What are adequate guardrails and gatekeepers?
[ By Mark Reaman ]
Determining the best way for people, especially people of color, to file complaints against the local marshal’s office when appropriate, was the topic of a lengthy, circuitous, two-hour discussion at the Crested Butte town council meeting Monday night that ended with no resolution except to continue the discussion at the March 15 meeting.
After recommendations were made by the Black Lives Matter Community Coalition in January, the town had adjusted some of its complaint policies. But the BLM group’s executive board felt further adjustments were needed and submitted more specific requests to the town in February. Those refinements asked that any written complaint filed against the marshals be reviewed by the town’s Human Resources (HR) department and not by the marshal’s department. It was suggested that oral complaints that allege racial bias would also go to HR. The board also made several suggestions on how to rework the online complaint form.
Town manager Dara MacDonald and chief marshal Mike Reily responded to the new recommendations in a detailed memo and did not agree with several of the new suggestions. MacDonald made clear that the town takes seriously any allegation of employee misconduct and tried to delineate such serious complaints from run-of-the-mill service complaints. She said service complaints should not necessarily be run through HR but be addressed initially by the marshals. She said the vast majority of written or oral complaints received by the town fall into that “service complaint” category.
She and Reily both said that as long as they have been in their positions, the town had not received any complaints alleging misconduct. Town councilman Will Dujardin said he understood there had been at least one allegation of racial profiling in the mid-2000s and he described the town’s response to the BLM recommendations as “defensive.” He, along with councilwoman Mallika Magner sit on the BLM Community Coalition executive board.
“We feel there are sufficient review mechanisms in place to make sure something serious is investigated,” said MacDonald. “The guardrails are in place.”
“Why oppose more guardrails then,” asked Magner.
MacDonald said among other things she did not feel it appropriate to put the eight working marshals under additional scrutiny when their history and code of conduct make clear they have performed admirably. “To say they need another layer of scrutiny is impactful on them as people,” she said.
“With all due respect, how can you say there is no problem,” asked Dujardin.
“I have asked and asked and it has never been communicated to me there is a specific problem,” said MacDonald. “If you are sitting on something and there is an issue, please let us know. We definitely want to address it.”
“Some people do not feel safe using the current methods. That’s the point of this,” said BLM board member Andrea Schumacher.
“We are not casting dispersions on the marshals,” added BLM board member Laird Cagan. “We want to address potential future problems.

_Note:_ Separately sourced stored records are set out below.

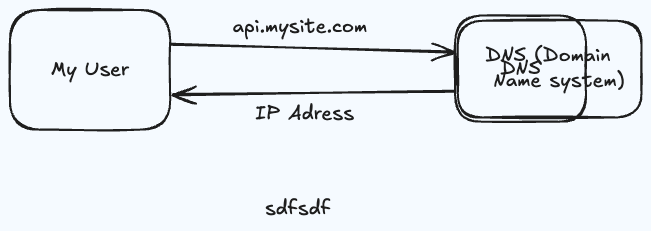
Before: notes/system_design_interview_by_alex_xu/images/web_server.excalidraw.png, a diagram exported from Excalidraw (deepkamalsingh/system-design). Source tidied: one line per element, renumbered; positions are measured from the earlier drawing's top-left corner, leaving out a move shared by most shapes.
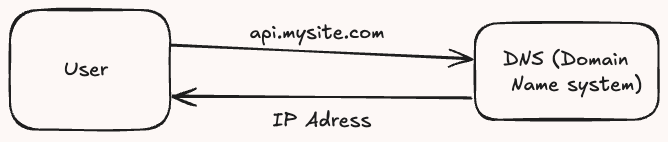
After the change.

The edit, as a diff of the source:
```diff
@@ -1,8 +1,8 @@
-{"id": 0, "type": "rectangle", "strokeColor": "#1e1e1e", "strokeWidth": 2, "roughness": 1, "round": true, "x": 0, "y": 0, "width": 160, "height": 120}
+{"id": 0, "type": "rectangle", "strokeColor": "#1e1e1e", "strokeWidth": 2, "roughness": 1, "round": true, "x": -17, "y": -7, "width": 160, "height": 120}
-{"id": 1, "type": "text", "text": "My User", "strokeColor": "#1e1e1e", "strokeWidth": 2, "roughness": 1, "fontSize": 20, "fontFamily": 5, "textAlign": "center", "verticalAlign": "middle", "inside": 0, "x": 41, "y": 47, "width": 78, "height": 25}
+{"id": 1, "type": "text", "text": "User ", "strokeColor": "#1e1e1e", "strokeWidth": 2, "roughness": 1, "fontSize": 20, "fontFamily": 5, "textAlign": "center", "verticalAlign": "middle", "inside": 0, "x": 37, "y": 41, "width": 52, "height": 25}
-{"id": 2, "type": "arrow", "strokeColor": "#1e1e1e", "strokeWidth": 2, "roughness": 1, "endArrowhead": "arrow", "round": true, "from": 0, "x": 161, "y": 35, "width": 283, "height": 7, "points": [[0, 0], [283, 7]]}
+{"id": 2, "type": "arrow", "strokeColor": "#1e1e1e", "strokeWidth": 2, "roughness": 1, "endArrowhead": "arrow", "round": true, "from": 0, "x": 144, "y": 29, "width": 300, "height": 12, "points": [[0, 0], [300, 12]]}
 {"id": 3, "type": "text", "text": "api.mysite.com", "strokeColor": "#1e1e1e", "strokeWidth": 2, "roughness": 1, "fontSize": 20, "fontFamily": 5, "x": 222, "y": 4, "width": 135, "height": 25}
-{"id": 4, "type": "arrow", "strokeColor": "#1e1e1e", "strokeWidth": 2, "roughness": 1, "endArrowhead": "arrow", "round": true, "to": 0, "x": 443, "y": 82, "width": 281, "height": 2, "points": [[0, 0], [-281, 2]]}
+{"id": 4, "type": "arrow", "strokeColor": "#1e1e1e", "strokeWidth": 2, "roughness": 1, "endArrowhead": "arrow", "round": true, "to": 0, "x": 443, "y": 82, "width": 298, "height": 3, "points": [[0, 0], [-298, -3]]}
 {"id": 5, "type": "text", "text": "IP Adress", "strokeColor": "#1e1e1e", "strokeWidth": 2, "roughness": 1, "fontSize": 20, "fontFamily": 5, "x": 245, "y": 91, "width": 99, "height": 25}
-{"id": 6, "type": "rectangle", "strokeColor": "#1e1e1e", "strokeWidth": 2, "roughness": 1, "round": true, "x": 448, "y": 11, "width": 184, "height": 97}
+{"id": 6, "type": "rectangle", "strokeColor": "#1e1e1e", "strokeWidth": 2, "roughness": 1, "round": true, "x": 448, "y": 7, "width": 184, "height": 97}
-{"id": 7, "type": "text", "text": "DNS (Domain\n Name system)", "strokeColor": "#1e1e1e", "strokeWidth": 2, "roughness": 1, "fontSize": 20, "fontFamily": 5, "x": 476, "y": 34, "width": 139, "height": 50}
+{"id": 7, "type": "text", "text": "DNS (Domain\n Name system)", "strokeColor": "#1e1e1e", "strokeWidth": 2, "roughness": 1, "fontSize": 20, "fontFamily": 5, "x": 476, "y": 30, "width": 139, "height": 50}
```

We don’t want the national problems we all see to happen here. Police don’t investigate themselves. That’s why we don’t want written complaints handled by the marshals.”
“There is no intent to disparage the Crested Butte marshals. Really great people work there,” said Schumacher. “But this coalition started because several members of this community feel racism is part of this community. This is about providing a safe, transparent process to bring complaints to the table. We cannot continue to do things the same as we have in the past. It is time to do things differently. Our recommendation is to make it easier for people to file complaints. HR is an unbiased third party and the current process is not. People of color in our community do not feel they can just go and call Mike or Dara with an issue like others can.”
“Everyone is struggling to comprehend this request because it’s a small town,” said Chloe Bowman, the executive board chair. “But people of color don’t have these connections. This is meant for people who don’t have those comfortable channels. A little bit of prevention is better than trying to fix mistakes later on. Yes, we are asking to do some things that are unprecedented but it is for the betterment of the community.”
MacDonald said she did not understand why town policies in place were not considered to address those concerns since any complaint, however it is filed, is reviewed. She said the town staff was drawing the distinction between service complaints and complaints of misconduct.
“I get where you are coming from but will side with our constituents over the marshals who I trust to be professionals,” said Dujardin.
Magner emphasized that written complaints were considered more serious than oral ones by the BLM board and thus needed the HR department as the “gatekeeper” instead of the marshal’s office. She said the board didn’t want the marshals determining what was a serious complaint against the marshals.
Reily said supervisors within his department were trained to deal with complaints. “You have to trust that the supervisors we employ will hold people accountable,” he said. “There is always someone to go to if a person doesn’t feel the complaint is handled appropriately. It could be the town manager, the attorney general or the FBI.”
“Our intent is to simply make it easier, safer and more transparent from the beginning if there is an incident,” reiterated Schumacher.
“We have the same goal,” said Reily. “We made several changes in January based on the BLM recommendations.
While Cagan and Schumacher wanted every written complaint to be filtered through the town’s HR department, MacDonald wanted delineation between service complaints and misconduct allegations.
After almost two hours of such discussion, councilwoman Laura Mitchell suggested the topic be tabled to another meeting when everyone was more fresh. Council asked that the topic be put on the March 15 meeting for more discussion. Mayor Jim Schmidt asked that the town staff and representatives of the BLM board meet before then to see if language acceptable to both can be brought to the council at the next meeting.